If you are attending the Effingham County Fair this year, you may see some changes.
Brand new bleachers, expanded seating and a crow’s nest are some of the newest amenities to the grounds.
“The biggest thing is that we’ve added the bleachers to the infield and to the south end of the grandstand; some aluminum, elevated bleachers, and major improvements from what we had before,” Effingham County Fair Vice President Dale Laue said. “We’ll be able to hold up to about 4,000 people, which is about 1,000 people more than what we were able to hold in the past. So, it’s going to be great for our attendants, like the demo derby, the rodeo, tractor pulls and stuff; we’ll be able to seat a lot of people.”
The upgrades don’t stop there, though.
One building that received a makeover, on the inside and out, is the Schuetzenfest Building.
“Our vendors come in here and always need Wi-Fi to be able to show their service,” Laue said. “So, they have that need. On the outside, we have an antenna that puts Wi-Fi across the whole grounds. So, even our outside vendors or businesses that want to rent the fairgrounds can hook onto the Wi-Fi and have full connection.”
Everything is for a reason, and to Laue, all of the upgrades, he hopes, will make Effingham County’s production the premiere fair in the area.
With the continued improvements over the years, he said he wants to build the fair into a venue for concerts, too. Country singers Neal McCoy and Tracy Lawrence will take the stage Friday, Aug. 6, two years after Josh Turner took the stage.
One of the main reasons for the growth is the work on the grounds.
In his seven years as vice president, Laue has seen a lot, and even though none of the buildings are very new, the work that the grounds crew does to maintain the property and keep it looking pristine makes him proud.
“Dennis Vaughn takes care of our fairgrounds year-round. He sees to all the needs that we have, with help from the board, of course,” Laue said. “Then, during the summer, we have some high school boys who come and help. They paint, they mow, they clean up, they fix. We want our fairgrounds to look nice.”
Having support from the community is also a bonus.
“We have a little over 130 sponsors,” Laue said. “We have a sponsorship program that they can donate $300-$2,500. They have different series and levels that they can be at, and throughout the community we have the $2,500 sponsors, which help sponsor some of the major shows. The neat part about this is that all the businesses in Effingham County want this to be successful. So, they’ve been very helpful with giving us money.”

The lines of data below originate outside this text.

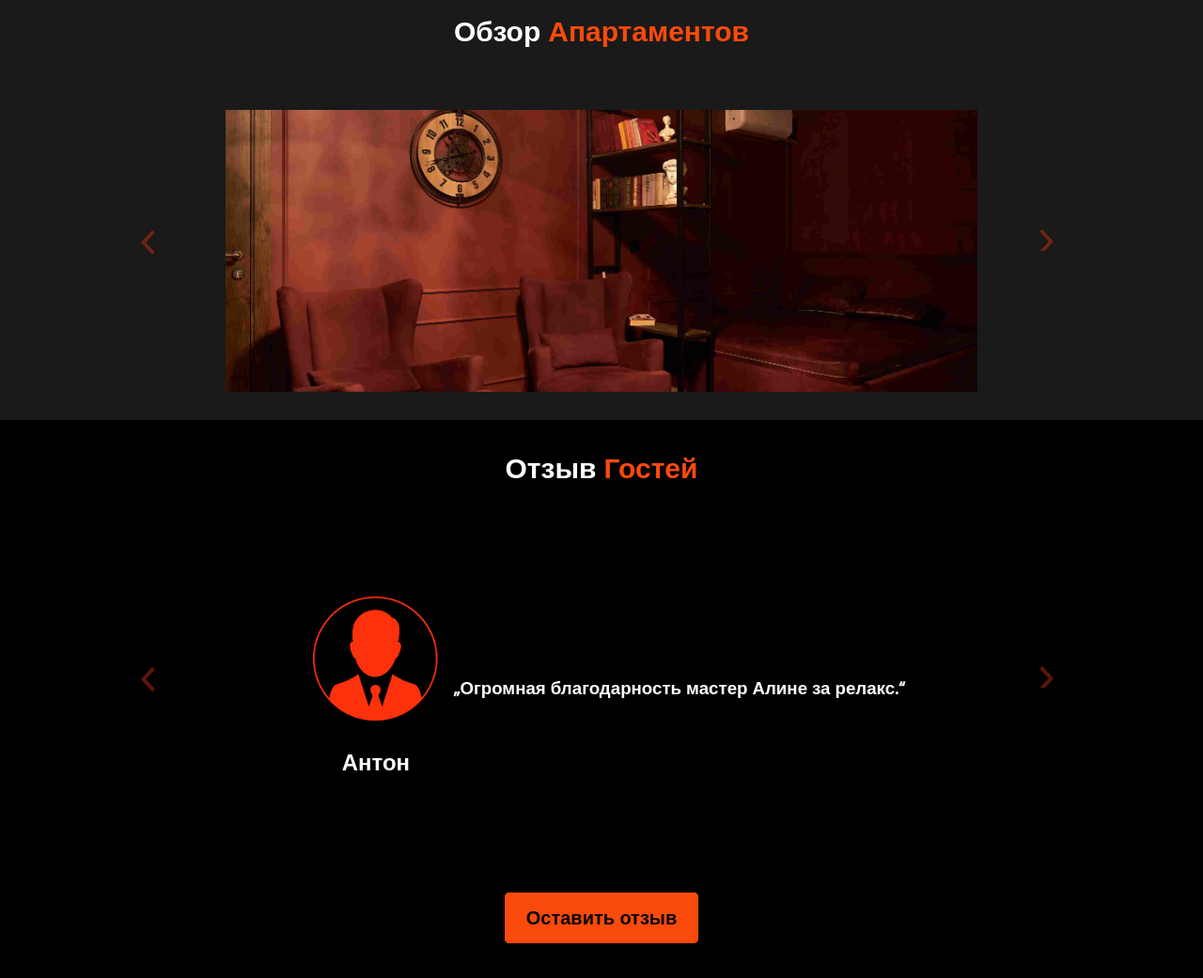
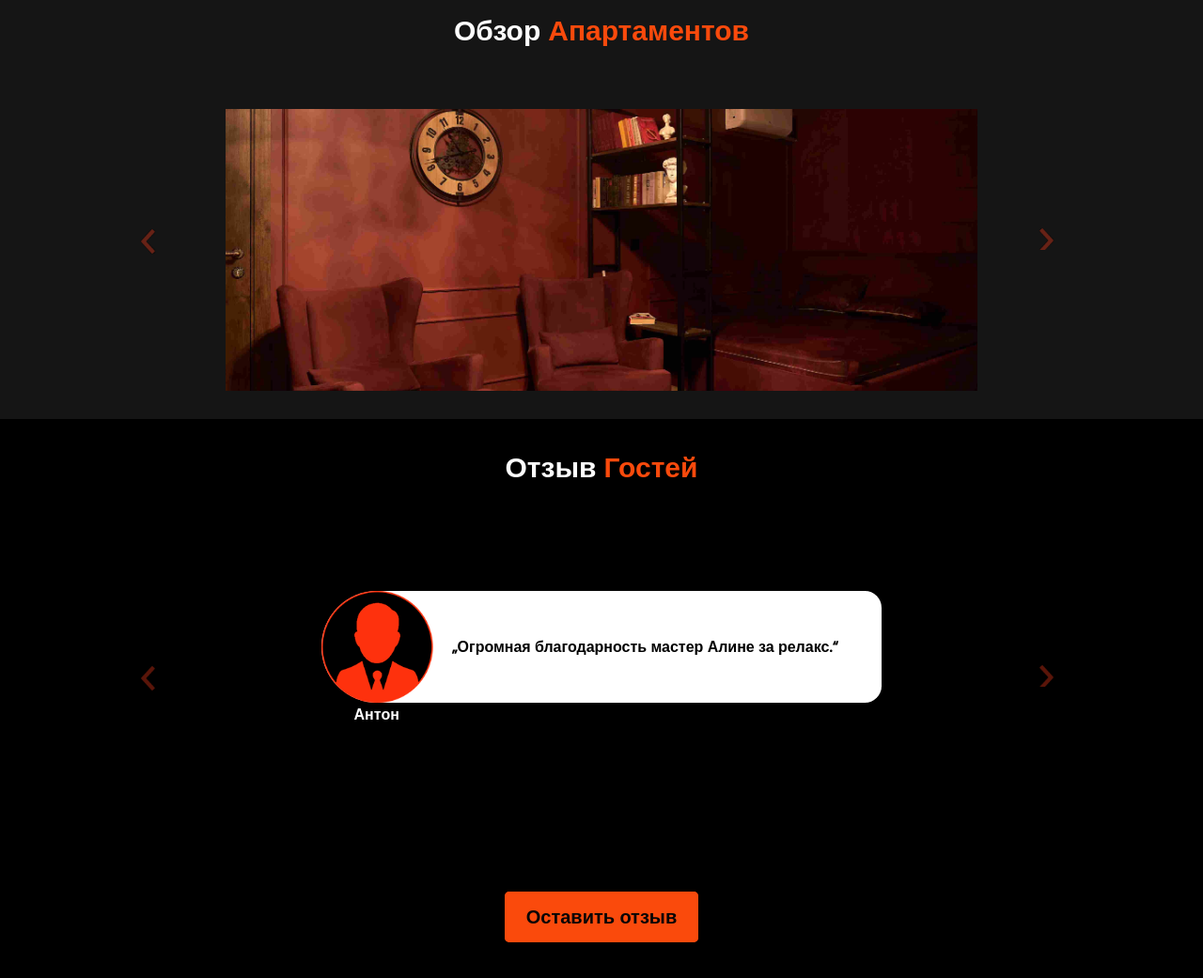
Before and after one commit to IsmailBayramov/menhouse, a PHP site: page /menhouse.html in a window 1280 px wide. Shown: the part 3004-4045 px from the top of the page at 94% size. Run offline with PHP 8.4, Linux system fonts and the light colour scheme; some web fonts are replaced.

Commit message:
reviews back

```diff
--- a/css/menhouse.css
+++ b/css/menhouse.css
@@ -7,7 +7,7 @@
 
 
 body {
-    background-color: #1a1a1a;
+    background-color: #151515;
 }
 
 
@@ -1024,7 +1024,6 @@ input[type=checkbox] {
     margin: 0 auto;
     width: 900px;
     max-width: 100%;
-    text-align: center;
 }
 
 #frame_4 input[type=radio] {
@@ -1130,16 +1129,30 @@ input[type=checkbox] {
 }
 
 .frame_reviews_4 {
+}
+.frame_reviews_4_block1 {
     display: flex;
     align-items: center;
+    background-color: #fff;
+    border-radius: 100px 30px 30px 100px;
 }
 .frame_reviews_4_block1 img {
-    width: 80%;
-    padding-bottom: 20px;
+    width: 20%;
 }
+.frame_reviews_block1_text {
+    color: black;
+    padding-left: 20px;
+    font-size: 16px;
+}
+
 .frame_reviews_4_block2 {
+    padding-bottom: 60px;
+}
+.frame_reviews_block2_name {
+    font-size: 16px;
+    padding-left: 35px;
+}
 
-}
 
 @media screen and (max-width: 900px) {
     #frame1_4:checked~#controls_4 label:nth-child(2),
@@ -1412,8 +1425,8 @@ input[type=checkbox] {
         font-size: 16px;
     }
 
-    .frame_reviews_block1_name,
-    .frame_reviews_block2_text{
+    .frame_reviews_block2_name,
+    .frame_reviews_block1_text{
         font-size: 16px;
     }
     .frame_reviews {
--- a/css/vacansiec.css
+++ b/css/vacansiec.css
@@ -7,7 +7,7 @@
 
 
 body {
-    background-color: #1a1a1a;
+    background-color: #151515;
 }
 
 
--- a/menhouse.html
+++ b/menhouse.html
@@ -437,10 +437,10 @@
                                     <div class="frame_reviews_4">
                                         <div class="frame_reviews_4_block1">
                                             <img src="img/frame_4/reviews_icon.png" alt="">
-                                            <h2 class="frame_reviews_block1_name">Антон</h2>
+                                            <h3 class="frame_reviews_block1_text">„Огромная благодарность мастер Алине за релакс.“</h3>
                                         </div>
                                         <div class="frame_reviews_4_block2">
-                                            <h3 class="frame_reviews_block2_text">„Огромная благодарность мастер Алине за релакс.“</h3>
+                                            <h2 class="frame_reviews_block2_name">Антон</h2>
                                         </div>
                                     </div>
                                 </div>
```
Also changed, not shown: img/v/КАРТАб.png.
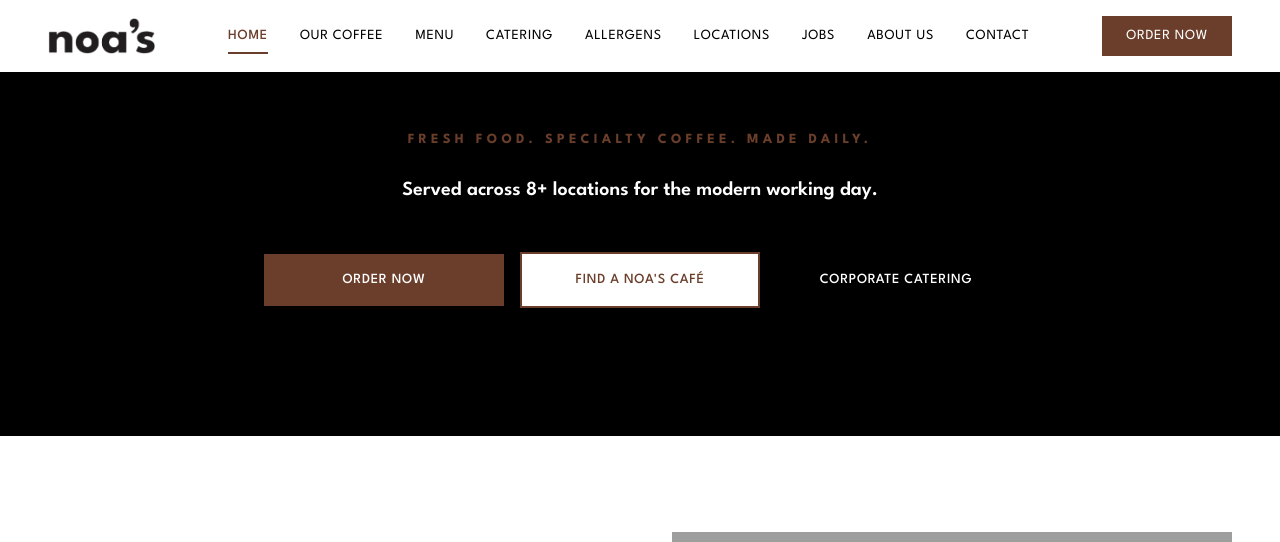
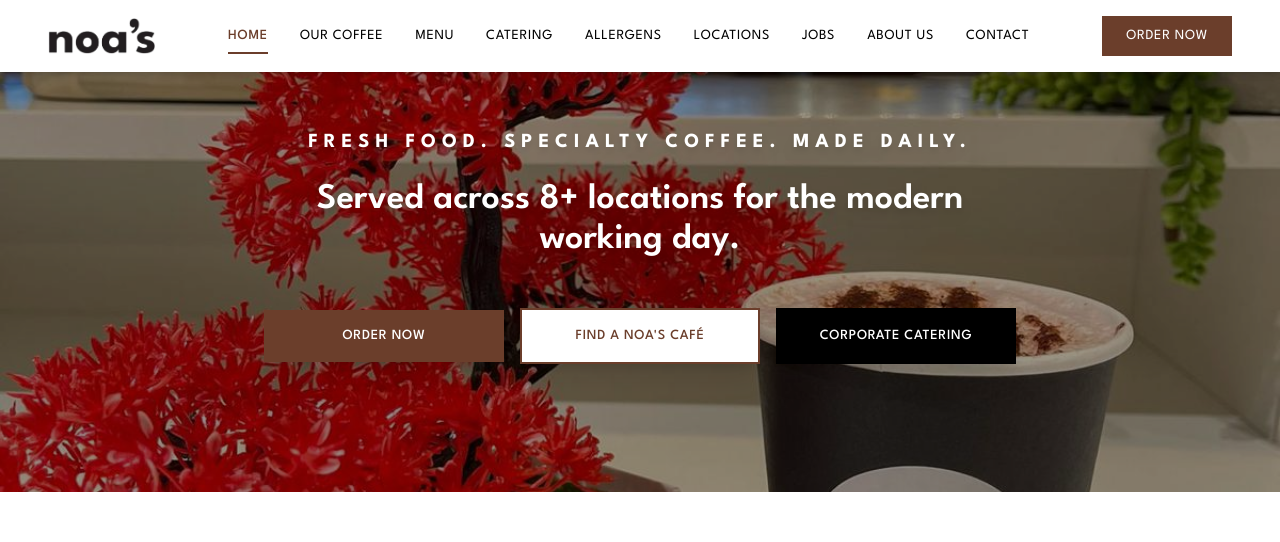
Before and after one commit to priyesh-kurmi/noa-s-cafe, a React (Vite) app: page / in a window 1280 px wide. Shown: the top 542 px of the page. Built offline with nearby package versions, Linux system fonts and the light colour scheme; grey boxes are pictures that could not be loaded.

Commit message:
Enhance Home hero section with background image and improved text styling for better visual impact

```diff
--- a/src/pages/Home.jsx
+++ b/src/pages/Home.jsx
@@ -56,7 +56,19 @@
   return (
     <div>
       {/* Hero Section */}
-      <section className="relative py-32 flex items-center justify-center bg-rich-black">
+      <section className="relative py-32 flex items-center justify-center bg-rich-black overflow-hidden">
+        {/* Hero Background Image */}
+        <div
+          className="absolute inset-0 z-0"
+          style={{
+            backgroundImage: 'url(/images/ourcoffee2.jpg)',
+            backgroundSize: 'cover',
+            backgroundPosition: 'center',
+          }}
+        >
+          <div className="absolute inset-0 bg-rich-black/40"></div>
+        </div>
+
         <div className="relative z-10 text-center px-6 max-w-6xl mx-auto">
           <motion.div
             initial={{ opacity: 0, y: 30 }}
@@ -64,7 +76,7 @@
             transition={{ duration: 0.8 }}
             className="mb-6 inline-block"
           >
-            <span className="text-coffee-brown text-sm uppercase tracking-[0.3em] font-bold">
+            <span className="text-white text-lg md:text-xl uppercase tracking-[0.3em] font-bold drop-shadow-lg">
               Fresh Food. Specialty Coffee. Made Daily.
             </span>
           </motion.div>
@@ -73,7 +85,7 @@
             initial={{ opacity: 0, y: 30 }}
             animate={{ opacity: 1, y: 0 }}
             transition={{ duration: 0.8, delay: 0.2 }}
-            className="text-lg md:text-xl text-white mb-12 max-w-3xl mx-auto leading-relaxed font-semibold"
+            className="text-2xl md:text-3xl lg:text-4xl text-white mb-12 max-w-3xl mx-auto leading-relaxed font-semibold drop-shadow-lg"
           >
             Served across 8+ locations for the modern working day.
           </motion.p>
```
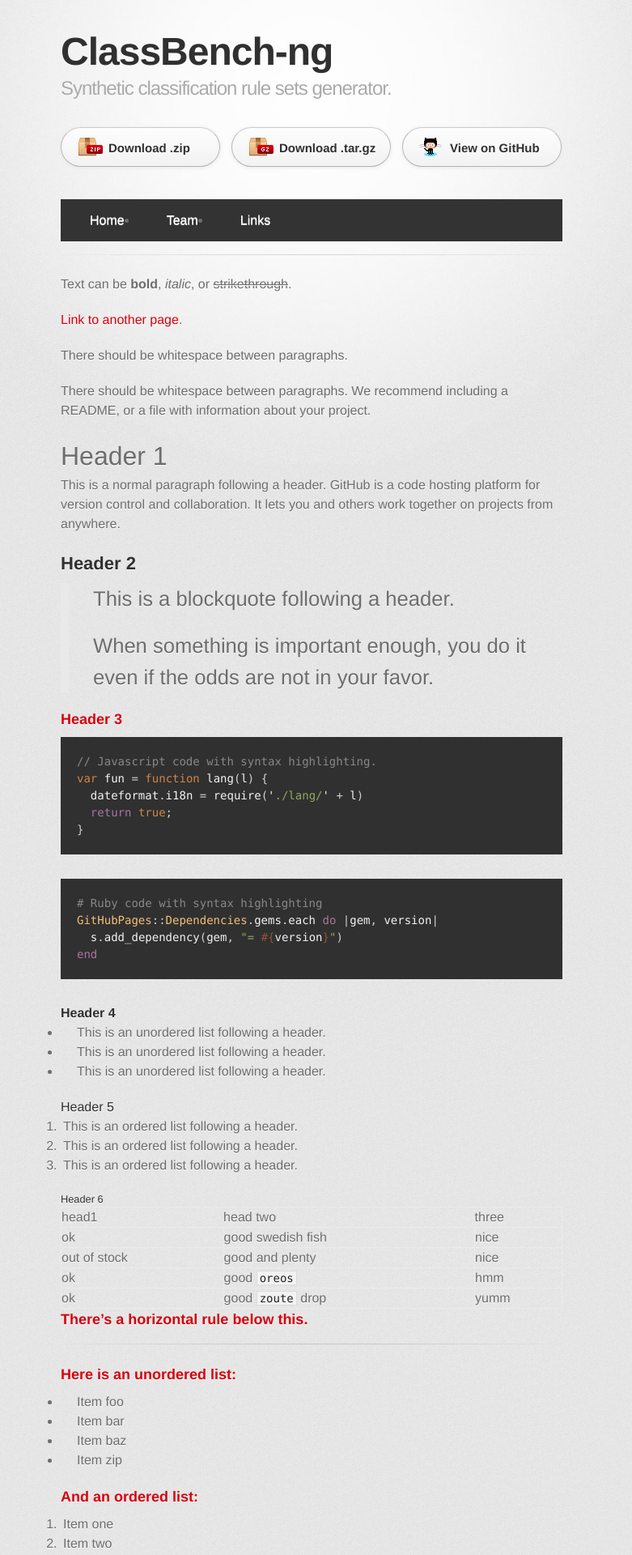
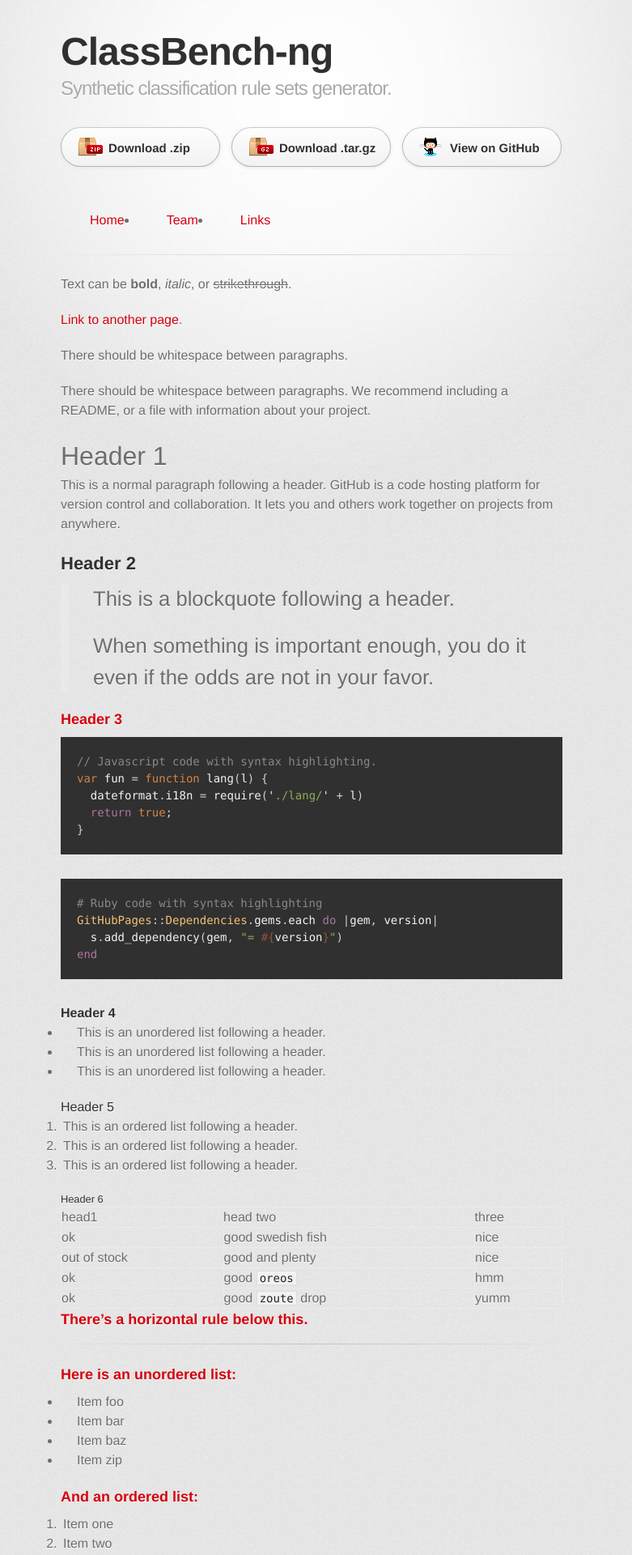
Before and after one commit to classbench-ng/classbench-ng.github.io, a Jekyll site: the page built from index.md, in a window 1280 px wide. Shown: the top 1920 px of the page at 81% size, without its empty margins (255-1036 px from the left). Built offline with Jekyll 4.4.1, drawn with Linux system fonts in a browser that asks for light colours; some web fonts are replaced.

Commit message:
Update jekyll-theme-tactile.scss

```diff
--- a/_sass/jekyll-theme-tactile.scss
+++ b/_sass/jekyll-theme-tactile.scss
@@ -341,31 +341,29 @@ footer a:hover {
 * html .clearfix {height: 1%;}
 .clearfix {display: block;}
 
-.navigation_bar {
-  ul {
+.navigation_bar ul {
   list-style-type: none;
   margin: 0;
   padding: 0;
   overflow: hidden;
-    background-color: #333;
+//  background-color: #333;
 }
 
-  li {
+.navigation_bar li {
   float: left;
 }
 
-  li a {
+.navigation_bar li a {
   display: block;
-    color: white;
+//  color: white;
   text-align: center;
   padding: 14px 16px;
   text-decoration: none;
 }
 
-  li a:hover {
-    background-color: #111;
-  }
-}
+//.navigation_bar li a:hover {
+//  background-color: #111;
+//}
 
 /* #Media Queries
 ================================================== */
```
Lines whose indentation alone changed are shown as unchanged.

Fair President Phil Hartke also said, “The community support we get in this county is fabulous. We couldn’t do these projects out here without community support. If people come out to the nice fairgrounds where the grass is mowed and they have a good blacktop, and they don’t have to wait long for food, then they’ll come back.”
Maintaining a fair is a never-ending position.
Throughout the year, Laue said that they are constantly working on what to do to make next year’s fair better than the last.
“It’s hard to believe, but as soon as the fair’s over, we take about a two-week break, and then we have an after-the-fair meeting,” Laue said. “We talk about what we’ve done, what happened this year, and then try to build from that and start next year. It takes a whole year to get everything. By the time you get contracts signed, vendors in play, and improvements needed to be made, it’s a year-round process. The busy time is about three weeks before the fair.”
One of the biggest things that always needs their undivided attention is the 4-H Arena, which Laue said houses up to 300 exhibits.
“We have every species that you can name, and we keep it up,” Laue said. “Luckily, we had a lot of new gates and stuff in the barn and the show ring. The cattle barn has been maintained throughout the year. We took some of the cattle barns and put sheep and goat pens in them for the expanding showing. Then, our open barns are just phenomenal. We have a nice tie-out area where the cattle can go out in the evening and cool off. Cattle need to be outside, so get them outside where they have fresh air.”
The fair starts Saturday, July 31, with the 5K run, and ends on Saturday, Aug. 7, with the Demolition Derby.